M. L. Plumer
J. Wamoyi
Z. S. Shigongo
G. H. Mshana
A. I.N. Obasi
D. Ross
D. Wight



This study examined young women’s attempts to control reproduction through contraception and fertility protection or promotion in rural Tanzania. It drew on participant observation in nine villages, group discussions and interviews in three others, and 16 health facility simulated patient visits from 1999-2002. Fertility was highly valued, but out-of-wedlock pregnancies were stigmatized. Many girls used traditional contraception, such as wearing charms or drinking ash solutions. Young single mothers sometimes used modern contraception, including Depo Provera, because injections were accessible, private, and infrequent. However, use was ambivalent and inconsistent for fear of side effects, such as infertility (hormonal contraceptives) and reduced male pleasure (condoms). Newly married women tried to conceive immediately. Traditional treatments were used for infertility, miscarriage, or difficult deliveries. These were attributed to physical causes (sexually transmitted infections; contraception; abortion) and/or supernatural causes (God’s will; witchcraft; ancestral punishment). Improved reproductive health education and services are greatly needed.

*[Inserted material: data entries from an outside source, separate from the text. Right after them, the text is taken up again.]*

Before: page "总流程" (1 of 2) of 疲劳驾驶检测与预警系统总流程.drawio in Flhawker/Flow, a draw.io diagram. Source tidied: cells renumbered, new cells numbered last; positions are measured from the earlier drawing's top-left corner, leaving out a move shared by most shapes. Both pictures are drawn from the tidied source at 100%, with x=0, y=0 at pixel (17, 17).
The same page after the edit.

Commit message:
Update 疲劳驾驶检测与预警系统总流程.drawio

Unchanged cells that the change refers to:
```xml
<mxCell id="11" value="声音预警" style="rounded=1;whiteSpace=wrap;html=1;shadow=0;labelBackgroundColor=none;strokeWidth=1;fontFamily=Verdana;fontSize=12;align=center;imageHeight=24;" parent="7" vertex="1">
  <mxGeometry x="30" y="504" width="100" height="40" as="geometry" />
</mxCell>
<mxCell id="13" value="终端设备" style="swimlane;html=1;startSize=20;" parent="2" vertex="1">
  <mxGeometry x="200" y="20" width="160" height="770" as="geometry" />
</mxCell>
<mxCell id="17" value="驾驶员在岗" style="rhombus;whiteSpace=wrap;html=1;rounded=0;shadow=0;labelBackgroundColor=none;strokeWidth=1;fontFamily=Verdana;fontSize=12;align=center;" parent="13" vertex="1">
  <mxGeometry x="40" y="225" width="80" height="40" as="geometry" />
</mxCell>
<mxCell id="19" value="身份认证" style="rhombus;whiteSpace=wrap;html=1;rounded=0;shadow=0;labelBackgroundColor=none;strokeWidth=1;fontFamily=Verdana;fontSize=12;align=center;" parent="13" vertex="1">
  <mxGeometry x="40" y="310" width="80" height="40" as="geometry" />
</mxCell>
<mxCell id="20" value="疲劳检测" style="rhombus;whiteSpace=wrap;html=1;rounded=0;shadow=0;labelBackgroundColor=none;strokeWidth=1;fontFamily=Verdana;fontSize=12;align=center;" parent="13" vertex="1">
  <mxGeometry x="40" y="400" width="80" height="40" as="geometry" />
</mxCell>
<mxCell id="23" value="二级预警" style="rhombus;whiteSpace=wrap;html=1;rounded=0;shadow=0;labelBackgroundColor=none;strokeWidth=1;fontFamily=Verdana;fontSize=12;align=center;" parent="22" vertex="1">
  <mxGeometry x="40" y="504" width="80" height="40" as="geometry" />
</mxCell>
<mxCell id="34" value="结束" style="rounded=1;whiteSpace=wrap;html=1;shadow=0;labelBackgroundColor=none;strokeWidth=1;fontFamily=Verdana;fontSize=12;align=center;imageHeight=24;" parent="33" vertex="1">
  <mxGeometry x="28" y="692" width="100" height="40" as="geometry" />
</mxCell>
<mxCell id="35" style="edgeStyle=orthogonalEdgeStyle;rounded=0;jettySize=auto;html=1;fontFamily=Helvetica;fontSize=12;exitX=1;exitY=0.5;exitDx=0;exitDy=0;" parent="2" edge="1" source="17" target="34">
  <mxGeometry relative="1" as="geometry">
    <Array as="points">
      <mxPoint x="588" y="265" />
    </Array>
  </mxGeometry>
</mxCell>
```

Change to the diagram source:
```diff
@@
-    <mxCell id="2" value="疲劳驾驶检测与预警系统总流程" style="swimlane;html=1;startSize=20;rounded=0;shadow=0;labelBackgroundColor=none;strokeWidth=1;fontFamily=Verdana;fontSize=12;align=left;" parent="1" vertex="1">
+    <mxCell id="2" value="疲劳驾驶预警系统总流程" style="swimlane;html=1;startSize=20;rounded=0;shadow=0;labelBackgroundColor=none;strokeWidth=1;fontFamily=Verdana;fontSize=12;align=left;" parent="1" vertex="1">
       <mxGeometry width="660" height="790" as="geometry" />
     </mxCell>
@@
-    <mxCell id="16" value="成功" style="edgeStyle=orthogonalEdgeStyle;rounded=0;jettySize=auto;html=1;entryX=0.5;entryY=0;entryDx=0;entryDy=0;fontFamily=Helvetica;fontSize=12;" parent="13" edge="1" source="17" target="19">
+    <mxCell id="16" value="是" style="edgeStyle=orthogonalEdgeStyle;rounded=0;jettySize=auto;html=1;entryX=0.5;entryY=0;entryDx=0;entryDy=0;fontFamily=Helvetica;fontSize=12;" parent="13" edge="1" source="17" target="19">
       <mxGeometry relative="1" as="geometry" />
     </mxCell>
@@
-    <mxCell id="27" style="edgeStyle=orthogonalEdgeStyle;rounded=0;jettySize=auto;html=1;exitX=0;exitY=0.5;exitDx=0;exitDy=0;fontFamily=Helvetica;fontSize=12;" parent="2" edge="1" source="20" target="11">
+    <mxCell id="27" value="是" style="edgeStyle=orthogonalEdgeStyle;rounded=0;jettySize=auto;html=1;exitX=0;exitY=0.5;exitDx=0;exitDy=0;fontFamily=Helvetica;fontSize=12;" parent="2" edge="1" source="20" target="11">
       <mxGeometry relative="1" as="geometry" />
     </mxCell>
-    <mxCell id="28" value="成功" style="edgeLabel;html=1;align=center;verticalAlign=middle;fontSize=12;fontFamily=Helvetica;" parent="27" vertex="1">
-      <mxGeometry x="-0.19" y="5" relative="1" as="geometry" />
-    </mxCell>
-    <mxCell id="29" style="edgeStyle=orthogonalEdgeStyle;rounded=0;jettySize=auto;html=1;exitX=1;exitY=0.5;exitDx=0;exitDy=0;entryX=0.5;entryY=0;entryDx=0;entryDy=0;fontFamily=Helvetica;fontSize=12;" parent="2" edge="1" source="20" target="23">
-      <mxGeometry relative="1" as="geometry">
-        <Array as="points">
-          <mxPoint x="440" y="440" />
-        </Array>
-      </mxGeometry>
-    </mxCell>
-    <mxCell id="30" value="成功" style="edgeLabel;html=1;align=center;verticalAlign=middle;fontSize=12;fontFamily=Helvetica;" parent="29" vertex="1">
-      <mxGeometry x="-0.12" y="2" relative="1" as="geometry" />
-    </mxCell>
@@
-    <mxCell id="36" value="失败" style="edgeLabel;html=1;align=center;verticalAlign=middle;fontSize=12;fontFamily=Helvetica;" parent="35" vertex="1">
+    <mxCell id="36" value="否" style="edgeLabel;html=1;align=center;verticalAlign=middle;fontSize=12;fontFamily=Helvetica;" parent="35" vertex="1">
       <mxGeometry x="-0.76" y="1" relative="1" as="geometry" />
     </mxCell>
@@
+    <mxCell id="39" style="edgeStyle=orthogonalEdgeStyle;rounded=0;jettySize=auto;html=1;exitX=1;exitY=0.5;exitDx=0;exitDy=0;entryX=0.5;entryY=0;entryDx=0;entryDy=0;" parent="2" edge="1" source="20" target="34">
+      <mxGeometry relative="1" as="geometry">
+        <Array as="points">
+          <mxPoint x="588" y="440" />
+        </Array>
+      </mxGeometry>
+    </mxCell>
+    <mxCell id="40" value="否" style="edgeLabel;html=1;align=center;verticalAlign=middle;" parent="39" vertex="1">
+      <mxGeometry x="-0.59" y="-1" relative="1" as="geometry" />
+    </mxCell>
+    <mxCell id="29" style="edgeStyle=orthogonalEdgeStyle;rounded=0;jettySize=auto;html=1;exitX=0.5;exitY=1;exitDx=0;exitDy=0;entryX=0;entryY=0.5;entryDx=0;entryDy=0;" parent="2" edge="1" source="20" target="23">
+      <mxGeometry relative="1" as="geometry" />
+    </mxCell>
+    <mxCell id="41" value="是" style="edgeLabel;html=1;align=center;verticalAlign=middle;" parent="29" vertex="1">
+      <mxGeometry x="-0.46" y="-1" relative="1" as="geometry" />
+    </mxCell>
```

The potential of condoms to protect future fertility should be emphasised.